150 years of public education in Victoria

In 2022 we mark 150 years of public education in Victoria. Let's celebrate a shared belief that every child deserves a high-quality education, regardless of background or economic circumstance.

As Victorians, there is a long-held belief that every child deserves a high-quality education, regardless of their background. It is a belief worth acknowledging and celebrating, so come and celebrate with us.

Why is the anniversary important?

  • The Education Act of 1872 was the first of its kind in the world.
  • The first in the Australian colonies.
  • Education was free and compulsory, so the whole community would benefit.
  • All children aged 6-15 years had to attend school unless they had a reasonable excuse.
  • Education was secular. That meant there was no control by any church.
  • In the last 150 years, a lot has changed. But public education remains a vital part of the Victorian community. This includes our schools, TAFES, kindergartens, libraries and archives.
  • Victoria's oldest school - which is still in operation today - in Bacchus Marsh Primary School. It was built in the traditional Country of the Wada Wurrung people and opened in 1850. Europeans first arrived in the Country of the Wurundjeri Woi Wurrung and Bunurong peoples 15 years earlier in 1835. This area is now known as greater Melbourne.

Education Week 2022

This year, Education Week will focus on 150 years of public education. This will be an opportunity for all schools to commemorate the past, celebrate the present and imagine the future of education. Resources will be available to help schools and local history organisations record or update their own histories.

Education Week 2022 graphic showing children going to school

How to get involved

Throughout 2022, many stories will be told of Victoria's history of great education over the last 150 years. We will share stories, videos and artefacts that will be available on our website and our social media. For example, you will be able to learn more about Koorie education and the Koorie education workforce who have led the way.
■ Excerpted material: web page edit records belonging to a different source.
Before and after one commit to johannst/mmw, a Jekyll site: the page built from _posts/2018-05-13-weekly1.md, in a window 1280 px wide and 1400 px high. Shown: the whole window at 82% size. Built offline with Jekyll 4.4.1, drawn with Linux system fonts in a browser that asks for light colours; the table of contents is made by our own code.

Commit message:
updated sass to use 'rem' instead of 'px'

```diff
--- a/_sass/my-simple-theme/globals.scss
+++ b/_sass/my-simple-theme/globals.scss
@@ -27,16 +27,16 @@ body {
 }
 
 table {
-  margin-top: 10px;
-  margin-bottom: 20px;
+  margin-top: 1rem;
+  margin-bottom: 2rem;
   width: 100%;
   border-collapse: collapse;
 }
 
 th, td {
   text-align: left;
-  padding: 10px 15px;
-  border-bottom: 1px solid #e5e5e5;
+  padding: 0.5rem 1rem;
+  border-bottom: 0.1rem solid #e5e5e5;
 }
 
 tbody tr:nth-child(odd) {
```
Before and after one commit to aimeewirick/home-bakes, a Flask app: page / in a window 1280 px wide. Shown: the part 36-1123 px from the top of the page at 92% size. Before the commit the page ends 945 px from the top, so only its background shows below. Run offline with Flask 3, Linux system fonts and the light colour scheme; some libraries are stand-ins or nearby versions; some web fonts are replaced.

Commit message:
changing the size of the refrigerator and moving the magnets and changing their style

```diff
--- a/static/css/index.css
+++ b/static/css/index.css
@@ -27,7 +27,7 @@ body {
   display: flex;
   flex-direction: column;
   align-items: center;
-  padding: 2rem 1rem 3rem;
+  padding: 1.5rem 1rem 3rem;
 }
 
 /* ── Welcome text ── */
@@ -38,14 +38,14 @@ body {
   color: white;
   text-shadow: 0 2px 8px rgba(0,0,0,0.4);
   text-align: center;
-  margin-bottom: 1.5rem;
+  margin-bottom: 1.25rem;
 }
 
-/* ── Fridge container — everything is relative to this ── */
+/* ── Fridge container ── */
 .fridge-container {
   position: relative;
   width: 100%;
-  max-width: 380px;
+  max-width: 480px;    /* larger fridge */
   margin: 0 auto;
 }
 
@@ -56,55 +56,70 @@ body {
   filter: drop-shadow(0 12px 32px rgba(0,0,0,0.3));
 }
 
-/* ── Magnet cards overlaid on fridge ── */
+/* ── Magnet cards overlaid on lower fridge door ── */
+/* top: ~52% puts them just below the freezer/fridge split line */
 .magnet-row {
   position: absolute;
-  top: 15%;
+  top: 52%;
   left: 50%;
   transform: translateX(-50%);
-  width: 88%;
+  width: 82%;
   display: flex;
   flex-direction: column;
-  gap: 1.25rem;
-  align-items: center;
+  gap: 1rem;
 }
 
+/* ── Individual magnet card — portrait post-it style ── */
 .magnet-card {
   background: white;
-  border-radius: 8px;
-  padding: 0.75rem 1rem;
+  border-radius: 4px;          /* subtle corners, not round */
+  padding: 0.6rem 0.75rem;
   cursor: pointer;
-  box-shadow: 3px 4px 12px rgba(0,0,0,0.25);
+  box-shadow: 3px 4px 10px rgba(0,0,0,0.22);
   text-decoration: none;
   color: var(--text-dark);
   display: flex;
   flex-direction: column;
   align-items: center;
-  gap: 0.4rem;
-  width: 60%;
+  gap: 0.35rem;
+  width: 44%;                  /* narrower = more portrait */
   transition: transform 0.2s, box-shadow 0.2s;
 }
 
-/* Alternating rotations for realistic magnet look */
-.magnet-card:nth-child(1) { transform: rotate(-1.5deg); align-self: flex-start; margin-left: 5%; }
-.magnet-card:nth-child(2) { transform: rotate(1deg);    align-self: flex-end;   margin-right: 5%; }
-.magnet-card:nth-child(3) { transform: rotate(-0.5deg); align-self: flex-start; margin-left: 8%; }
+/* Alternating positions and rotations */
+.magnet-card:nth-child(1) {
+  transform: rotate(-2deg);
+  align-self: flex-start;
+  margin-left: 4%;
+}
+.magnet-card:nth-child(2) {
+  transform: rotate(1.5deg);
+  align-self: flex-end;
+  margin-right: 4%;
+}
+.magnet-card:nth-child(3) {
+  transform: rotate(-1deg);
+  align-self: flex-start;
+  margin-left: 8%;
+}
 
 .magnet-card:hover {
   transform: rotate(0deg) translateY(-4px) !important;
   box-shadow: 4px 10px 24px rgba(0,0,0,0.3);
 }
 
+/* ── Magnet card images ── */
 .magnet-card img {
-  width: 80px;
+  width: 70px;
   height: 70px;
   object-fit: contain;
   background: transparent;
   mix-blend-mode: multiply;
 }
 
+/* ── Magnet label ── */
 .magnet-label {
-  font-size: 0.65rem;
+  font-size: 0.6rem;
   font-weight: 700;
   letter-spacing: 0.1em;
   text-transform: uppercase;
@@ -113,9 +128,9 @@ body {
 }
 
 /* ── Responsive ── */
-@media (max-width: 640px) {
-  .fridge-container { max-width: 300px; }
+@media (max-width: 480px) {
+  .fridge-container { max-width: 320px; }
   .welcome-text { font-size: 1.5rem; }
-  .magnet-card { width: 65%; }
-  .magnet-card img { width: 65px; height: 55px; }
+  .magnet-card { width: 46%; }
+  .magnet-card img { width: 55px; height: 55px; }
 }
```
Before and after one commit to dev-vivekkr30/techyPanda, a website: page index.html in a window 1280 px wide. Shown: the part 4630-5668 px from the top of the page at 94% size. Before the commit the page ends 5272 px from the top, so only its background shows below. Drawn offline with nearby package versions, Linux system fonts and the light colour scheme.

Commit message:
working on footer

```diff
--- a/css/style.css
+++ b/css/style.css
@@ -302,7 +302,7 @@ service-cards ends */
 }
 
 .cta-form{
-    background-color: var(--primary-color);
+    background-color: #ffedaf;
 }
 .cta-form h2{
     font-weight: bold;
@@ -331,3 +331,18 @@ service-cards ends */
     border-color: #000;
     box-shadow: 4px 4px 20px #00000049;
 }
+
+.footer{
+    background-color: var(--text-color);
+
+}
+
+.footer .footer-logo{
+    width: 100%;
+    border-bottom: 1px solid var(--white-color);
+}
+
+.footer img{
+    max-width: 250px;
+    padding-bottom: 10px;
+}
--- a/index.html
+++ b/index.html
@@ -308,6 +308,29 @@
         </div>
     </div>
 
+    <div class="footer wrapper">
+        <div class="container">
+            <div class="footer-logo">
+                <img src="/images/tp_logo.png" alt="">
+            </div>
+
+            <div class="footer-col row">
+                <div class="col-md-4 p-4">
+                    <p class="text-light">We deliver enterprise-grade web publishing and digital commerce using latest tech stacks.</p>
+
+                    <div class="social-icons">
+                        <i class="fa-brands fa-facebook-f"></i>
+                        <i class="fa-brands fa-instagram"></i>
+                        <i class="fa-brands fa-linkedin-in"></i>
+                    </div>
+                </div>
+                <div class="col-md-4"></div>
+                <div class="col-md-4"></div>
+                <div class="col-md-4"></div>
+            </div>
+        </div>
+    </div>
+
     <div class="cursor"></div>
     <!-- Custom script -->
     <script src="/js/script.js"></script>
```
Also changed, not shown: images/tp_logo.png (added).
You can also discover how the role of women in education has changed over the last 150 years.

We are also digitally preserving the historical records of the 483 Victorian schools that have been in existence since 1872. In the coming months, each of these schools will have a school profile with a short history and a selection of their archived records available to view.

So come celebrate with us. Bookmark this page to come back and visit throughout the year.


Can you share your school memories with us?

If you have any photos, videos or artefacts from our 150 years of public education history, please let us know by emailing your school memories.